Spotlight: Okanagan Similkameen CAPC Programs
The Ki‐Low‐Na Friendship Society works primarily with urban aboriginal families. Very few of them live on reserve or are closely connected with their band or extended family and this can create a lack of community. Traditionally, aboriginal people lived and worked closely together; the whole community would help raise the children.
One of the most rewarding experiences for Elya Martinson, CAPC Coordinator at the Ki-Low-Na Friendship Society, is that their CAPC family has formed its own little community. She continually sees the families supporting and encouraging each other. If someone needs something, be it physical, emotional, mental or spiritual, their group of parents has the capacity to help each other.
Elya cites a recent example of a single mom of 2 young girls, whose only form of getting around is her stroller and city transit. The mom reached out to the program coordinator when her stroller’s tire snapped off in a snowbank. She was devastated as it is nearly impossible for her to get to her daughter’s school without it!
The mom asked for help to find a replacement. Elya put it on a local “moms’ supporting moms’” Facebook group. Right away, one of the CAPC moms from the program responded that she had one she could give her. Elya was able to drop it off and the mom was so appreciative. She was amazed that her need was filled so quickly! Elya says, “This is what community is about; families supporting, encouraging and empowering other families.”
Despite the strengths of the program, there are also challenges. The CAPC program shares space within the Ki-Low-Na Friendship Society, which means complete set up and take down for every session. For those who attend by car, parking in the neighbourhood is expensive, close to $5 in parking meter charges for a program session. The location of the centre is in the city’s “red zone”, which means that some parents who have struggled with addictions and who have been banned from the downtown area are not able to access programming with their children, and a 24-hour drop-in homeless shelter positioned across the street from the programming location makes some families feel unsafe accessing the program. Budget limitations make it very difficult to provide childminding for parenting/cooking programs, or to acquire culturally sensitive resources and materials or participate in cultural activities and field trips. Elya puts a lot of time and energy into resourcing and creating cultural materials for the program.
Nevertheless, the Ki-Low-Na Friendship Society CAPC group’s programming has included:
- Traditional medicine picking, smudging, drum and rattle making
- Physical activity together (hikes, beach days, swimming etc.)
- Community Kitchen where they teach families healthy cooking and send them home with a tasty meal!
- Baby Blanket Ceremony, where they have been able to welcome the newest members of their community and honour them individually.
- Participation in the BC Farmer’s Market Coupon Program (the families expressed how helpful this is for them in offering fruit and veggies)
- Traditional Parenting Groups
- Collaborating with other Community Organizations like Cobs Bakery, Peter’s Your Independent Grocer, Okanagan Heritage Museum etc.

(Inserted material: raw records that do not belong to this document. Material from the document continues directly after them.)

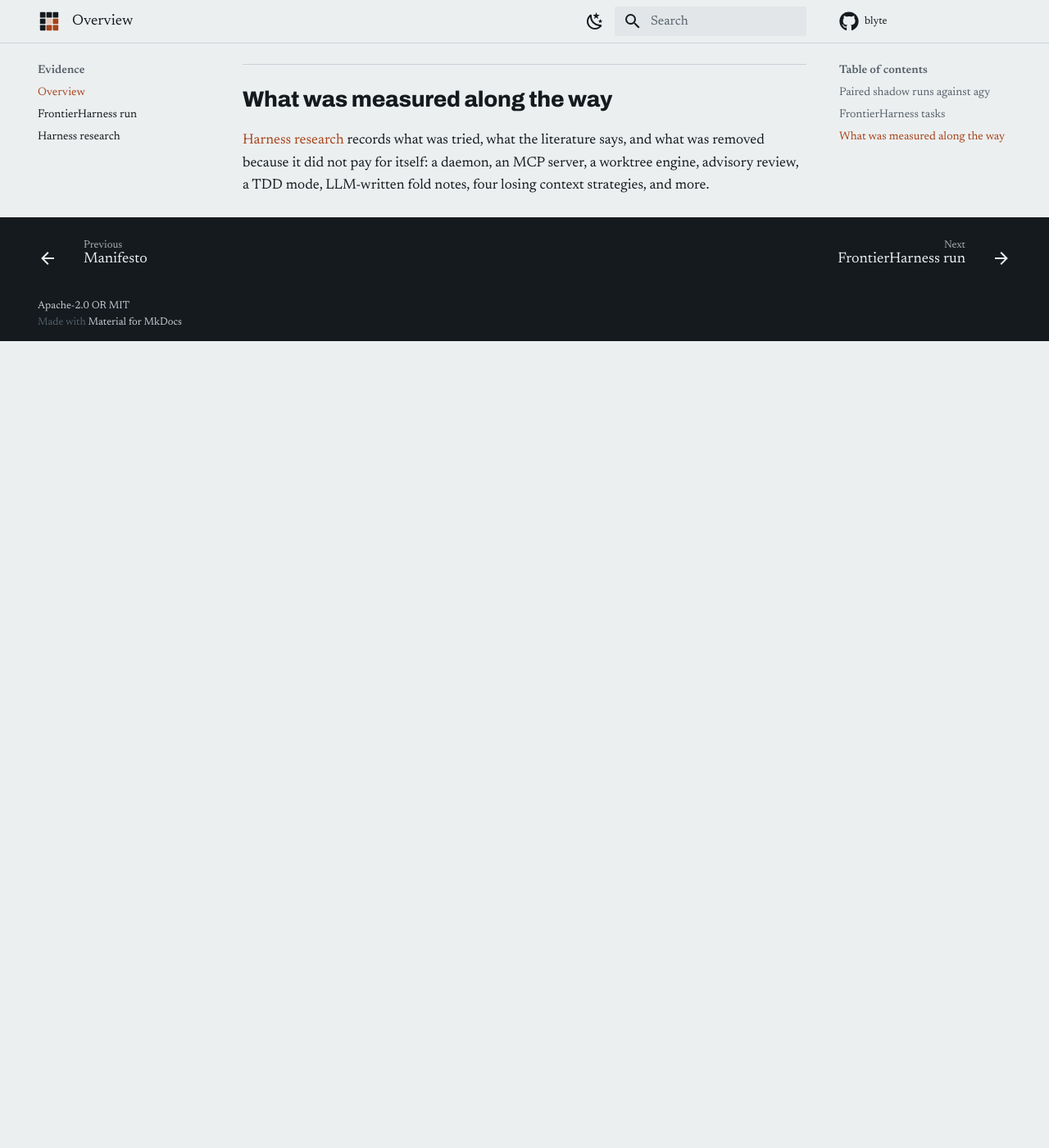
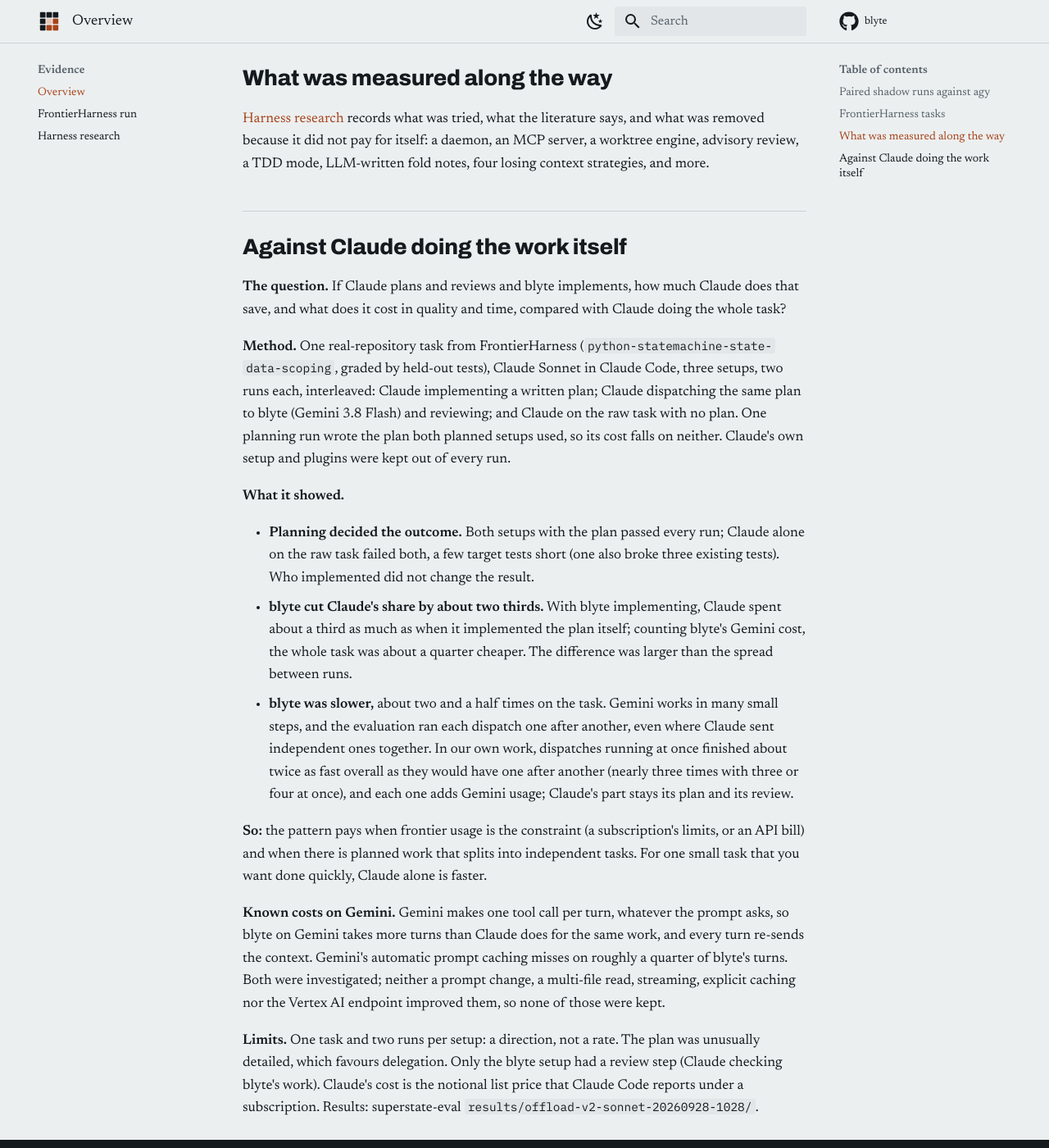
Before and after one commit to dnf0/blyte, an MkDocs documentation site: the page built from docs/evidence.md, in a window 1280 px wide and 1400 px high, scrolled down 3689 px. Shown: the whole window at 82% size. Built offline with MkDocs 1.6.1 and Material for MkDocs 9.7.7, drawn with Linux system fonts in a browser that asks for light colours; comment, search, counter and statistics services are not loaded; before the commit the page ends 4105 px from its top, so only the background shows below that; some of the changed text lies outside the part shown.

Commit message:
docs: what offloading to blyte measured against Claude alone (one task), in words
Co-Authored-By: Claude Opus 5.5 (1M context) <noreply@anthropic.com>

```diff
--- a/docs/evidence.md
+++ b/docs/evidence.md
@@ -10,8 +10,7 @@ Two kinds of evidence, with different strengths. Neither is a benchmark leaderbo
       leaderboard runs on Kimi K3. Local infrastructure, one attempt per task, 27 of 30 tasks
       matched: about ±9 points of noise.
     - **"Mergeable" is a reviewer's judgement.**
-    - **Not measured yet:** the pattern (frontier model plans, blyte implements) against the
-      frontier model doing the whole task alone.
+    - **Against a frontier model working alone, one task so far:** [see below](#against-claude-doing-the-work-itself).
 
 - The **paired runs** measure blyte **as it is meant to be used**: Claude planned every task and
   reviewed every result, and blyte implemented on a cheap model. They compare blyte with another
@@ -126,3 +125,42 @@ The full write-up, with per-task results and every caveat:
 literature says, and what was removed because it did not pay for itself: a daemon, an MCP server,
 a worktree engine, advisory review, a TDD mode, LLM-written fold notes, four losing context
 strategies, and more.
+
+## Against Claude doing the work itself
+
+**The question.** If Claude plans and reviews and blyte implements, how much Claude does that save,
+and what does it cost in quality and time, compared with Claude doing the whole task?
+
+**Method.** One real-repository task from FrontierHarness (`python-statemachine-state-data-scoping`,
+graded by held-out tests), Claude Sonnet in Claude Code, three setups, two runs each, interleaved:
+Claude implementing a written plan; Claude dispatching the same plan to blyte (Gemini 3.8 Flash)
+and reviewing; and Claude on the raw task with no plan. One planning run wrote the plan both planned
+setups used, so its cost falls on neither. Claude's own setup and plugins were kept out of every run.
+
+**What it showed.**
+
+- **Planning decided the outcome.** Both setups with the plan passed every run; Claude alone on the
+  raw task failed both, a few target tests short (one also broke three existing tests). Who implemented did not change the result.
+- **blyte cut Claude's share by about two thirds.** With blyte implementing, Claude spent about a
+  third as much as when it implemented the plan itself; counting blyte's Gemini cost, the whole task
+  was about a quarter cheaper. The difference was larger than the spread between runs.
+- **blyte was slower,** about two and a half times on the task. Gemini works in many small steps,
+  and the evaluation ran each dispatch one after another, even where Claude sent independent ones
+  together. In our own work, dispatches running at once finished about twice as fast overall as
+  they would have one after another (nearly three times with three or four at once), and each one
+  adds Gemini usage; Claude's part stays its plan and its review.
+
+**So:** the pattern pays when frontier usage is the constraint (a subscription's limits, or an API
+bill) and when there is planned work that splits into independent tasks. For one small task that
+you want done quickly, Claude alone is faster.
+
+**Known costs on Gemini.** Gemini makes one tool call per turn, whatever the prompt asks, so blyte
+on Gemini takes more turns than Claude does for the same work, and every turn re-sends the context.
+Gemini's automatic prompt caching misses on roughly a quarter of blyte's turns. Both were
+investigated; neither a prompt change, a multi-file read, streaming, explicit caching nor the Vertex
+AI endpoint improved them, so none of those were kept.
+
+**Limits.** One task and two runs per setup: a direction, not a rate. The plan was unusually
+detailed, which favours delegation. Only the blyte setup had a review step (Claude checking blyte's
+work). Claude's cost is the notional list price that Claude Code reports under a subscription.
+Results: superstate-eval `results/offload-v2-sonnet-20260928-1028/`.
```
Also changed, not shown: README.md (+6 -4 lines), docs/orchestration.md (+8 -3 lines).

For almost all of the families in the program, without CAPC, they would not be able share and learn some of these cultural pieces with their children.
Elya comments about her personal growth as a facilitator and about what she is learning about the aboriginal culture that she can bring back to her own family. The feedback she receives from participants valuing her commitment to the programs and families is deeply meaningful to her.
Elya has seen several families be reunited with their kids after they have been removed from the Ministry. Many of the moms did not know how to parent their kids any better. They were not raised with strong mother or father figures due to generational trauma from the residential schools. The parenting programs have assisted them in increasing their skills and CAPC was a safe place for them to bring their kids and work on attachment and bonding. The program coordinator comments that she feels so proud to see the hard work these moms are doing, and it paying off with the kids being reunited with their parent(s).
Elya says, “If we continue to invest in our children, it will pay off in the end. We can only do what we know. When we know better, we do better.”
Through Desert Sun Counselling & Resource Center in Oliver, a Community Kitchen has been actively running in the Oliver/Osoyoos area for over six years. This program has recently been through a sad loss which has demonstrated the strength and closeness they have developed as a caring community of families.
Over the years, the program has seen many families come and go, and some have made a larger presence than others. One such family is that of an older mom with a past history of addiction, who was starting on a new path with her second family, a family that she vowed to “do better” by than she had with her first. When she first started attending she came with her first son, then one, and two years later with her new born son. She attended regularly and it soon became apparent, both the mom herself, and to others, that her oldest son was a challenge.
She sought out help from whoever would listen … doctors, specialists, and eventually Children’s Hospital. Her partner worked out of town, “up north”, and was able to spend very little time at home with the mom and the boys, which compounded the stress. Last year her “first family” came into town and the unravelling started. Slowly she started using again … until she got lost in the addiction.
She lost the fight in March 2018. Her kindness and gentleness was felt by all … the women at the Community Kitchen, all grieving her loss, baked and prepared for weeks to provide food for her service.
The Community Kitchen facilitator, Nancy Aatelma, comments, “The Kitchen has become a place where not only is there food security but friendships are made and nurtured. Her boys will never be alone as they will always have the ‘kitchen moms’ looking out for them.”